Problem.
Records follow. Select each line holding "DataFrame".
┌─ Exercise data
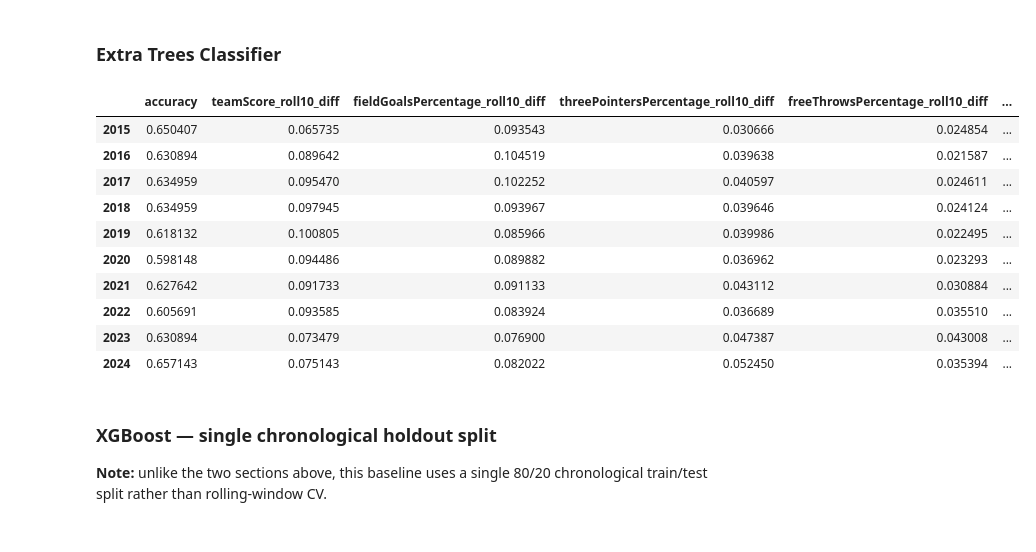
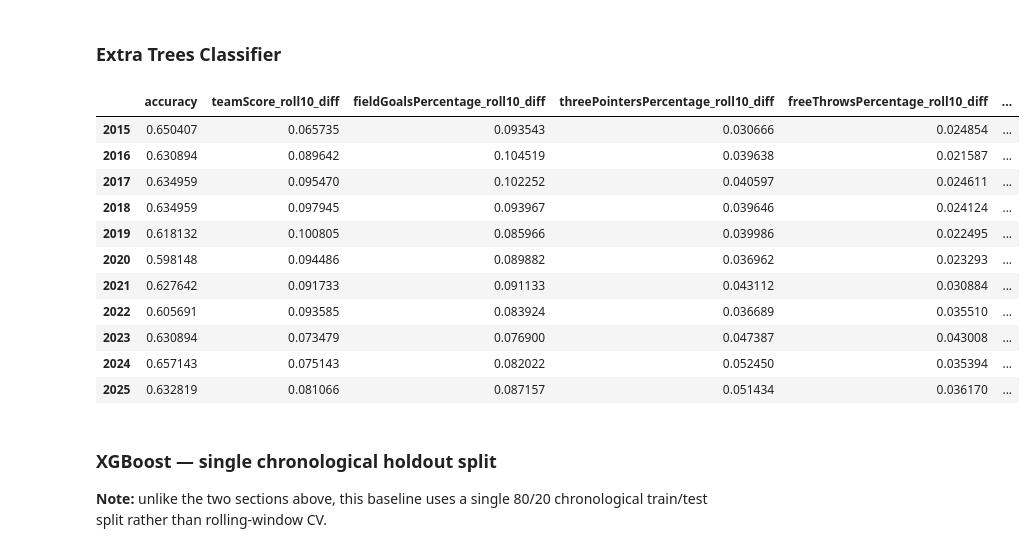
Before and after one commit to Erdos-Projects/summer26-nba-head-to-head-probability, a Jupyter notebook: models/baselines_rf_et_xgb.ipynb, the cells around one changed output. Cells and saved outputs as stored; diff of their text form; code cells hidden in the pictures.

```diff
--- a/models/baselines_rf_et_xgb.ipynb
+++ b/models/baselines_rf_et_xgb.ipynb
@@ -57,9 +57,12 @@ for year in range(2015, 2026):
 
     home_win_pct.append({
         'Season': year,
-        'Home Win': matchups[matchups['season'] == year]['win'].mean()})
+        'Accuracy': matchups[matchups['season'] == year]['win'].mean()})
 
 home_win_pct_df = pd.DataFrame(home_win_pct)
 
+# Save this baseline's per-season accuracy under its own name for the final summary table
+home_team_win_acc = home_win_pct_df.set_index('Season')['Accuracy'].rename('home_team_win')
+
 home_win_pct_df.round(4)
 # %% [output]
@@ -142,18 +145,22 @@ print(f"Accuracy: {accuracy_score(matchups['win'], matchups['pred_win']):.4f}")
 Accuracy: 0.6202
 # %%
 # Per-season accuracy breakdown for this baseline
-results = []
+better_last10 = []
 
 for year in range(2015, 2026):
     y_true = matchups[matchups['season'] == year]['win']
     y_pred = matchups[matchups['season'] == year]['pred_win']
-    results.append({
+    better_last10.append({
         'Season': year,
         'Accuracy': accuracy_score(y_true=y_true, y_pred=y_pred)})
 
-results_df = pd.DataFrame(results)
+better_last10_df = pd.DataFrame(better_last10)
 
-results_df.round(4)
+# Save this baseline's per-season accuracy under its own name (better_last10_df gets reused
+# by the Random Forest section below, so capture what we need from it now)
+better_last10_acc = better_last10_df.set_index('Season')['Accuracy'].rename('better_last10_win')
+
+better_last10_df.round(4)
 # %% [output]
 |  | Season | Accuracy |
 | 0 | 2015 | 0.6375 |
@@ -298,13 +305,13 @@ dtype('int64')
 # %% [markdown]
 ### Random Forest
 # %%
-# Walk-forward validation: for each season i in 2015-2024, train on the
-# trailing 5 seasons (i-5 .. i-1) and validate on season i itself.
+# Walk-forward validation: for each season i in 2015-2025, train on the
+# previous 5 seasons (i-5 .. i-1) and validate on season i itself.
 # This avoids lookahead bias (no future data used to predict the past).
 feature_importance = []
-model_accuracy = {}
+model_accuracy_rf = {}
 
-for i in range(2015, 2025):
+for i in range(2015, 2026):
     matchups_tt = matchups[matchups["season"].isin(range(i - 5, i))]
     matchups_val = matchups[matchups["season"] == i]
     X_tt = matchups_tt[features_diff]
@@ -323,7 +330,7 @@ for i in range(2015, 2025):
     rf.fit(X_tt, y_tt)
     feature_importance.append(rf.feature_importances_)
     y_pred = rf.predict(X_val)
-    model_accuracy[i] = accuracy_score(y_val, y_pred)
+    model_accuracy_rf[i] = accuracy_score(y_val, y_pred)
 # %%
 # Combine per-season validation accuracy with per-feature importances
 # into a single season-by-season summary table.
@@ -361,10 +372,12 @@ results_df
 # %%
 # Same walk-forward CV loop as Random Forest, using ExtraTreesClassifier
 # (no bootstrap sampling, more randomized splits).
+# NOTE: range extended from (2015, 2025) to (2015, 2026) so 2025 is included,
+# matching the baselines' 2015-2025 coverage.
 feature_importance_et = []
 model_accuracy_et = {}
 
-for i in range(2015, 2025):
+for i in range(2015, 2026):
     matchups_tt = matchups[matchups["season"].isin(range(i - 5, i))]
     matchups_val = matchups[matchups["season"] == i]
     X_tt = matchups_tt[features_diff]
@@ -386,34 +399,38 @@ for i in range(2015, 2025):
 # %%
 # Combine per-season validation accuracy with per-feature importances,
 # then display the Extra Trees results.
 feature_importance_et_df = pd.DataFrame(
     feature_importance_et,
-    index=range(2015, 2025),
+    index=range(2015, 2026),
     columns=features_diff
 )
 feature_importance_et_df.index.name = "season"
 
 model_accuracy_et_df = pd.DataFrame.from_dict(
     model_accuracy_et, orient="index", columns=["accuracy"]
 )
 model_accuracy_et_df.index.name = "season"
 
 results_et = model_accuracy_et_df.join(feature_importance_et_df)
 results_et.index.name = None
 
+# Save this model's per-season accuracy under its own name for the final summary table
+et_rolling10_acc = results_et['accuracy'].rename('ExtraTree_rolling10')
+
 results_et
 # %% [output]
 |  | accuracy | teamScore_roll10_diff | fieldGoalsPercentage_roll10_diff | threePointersPercentage_roll10_diff | freeThrowsPercentage_roll10_diff | ... |
 | 2015 | 0.650407 | 0.065735 | 0.093543 | 0.030666 | 0.024854 | ... |
 | 2016 | 0.630894 | 0.089642 | 0.104519 | 0.039638 | 0.021587 | ... |
 | 2017 | 0.634959 | 0.095470 | 0.102252 | 0.040597 | 0.024611 | ... |
 | 2018 | 0.634959 | 0.097945 | 0.093967 | 0.039646 | 0.024124 | ... |
 | 2019 | 0.618132 | 0.100805 | 0.085966 | 0.039986 | 0.022495 | ... |
 | 2020 | 0.598148 | 0.094486 | 0.089882 | 0.036962 | 0.023293 | ... |
 | 2021 | 0.627642 | 0.091733 | 0.091133 | 0.043112 | 0.030884 | ... |
 | 2022 | 0.605691 | 0.093585 | 0.083924 | 0.036689 | 0.035510 | ... |
 | 2023 | 0.630894 | 0.073479 | 0.076900 | 0.047387 | 0.043008 | ... |
 | 2024 | 0.657143 | 0.075143 | 0.082022 | 0.052450 | 0.035394 | ... |
+| 2025 | 0.632819 | 0.081066 | 0.087157 | 0.051434 | 0.036170 | ... |
 # %% [markdown]
 ### XGBoost — single chronological holdout split
 
```
Also changed, not shown: parts of 16 cells of this notebook, 12 other files.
└─
Answer box.
 home_win_pct_df = pd.DataFrame(home_win_pct)
-results_df = pd.DataFrame(results)
+better_last10_df = pd.DataFrame(better_last10)
 feature_importance_et_df = pd.DataFrame(
 model_accuracy_et_df = pd.DataFrame.from_dict(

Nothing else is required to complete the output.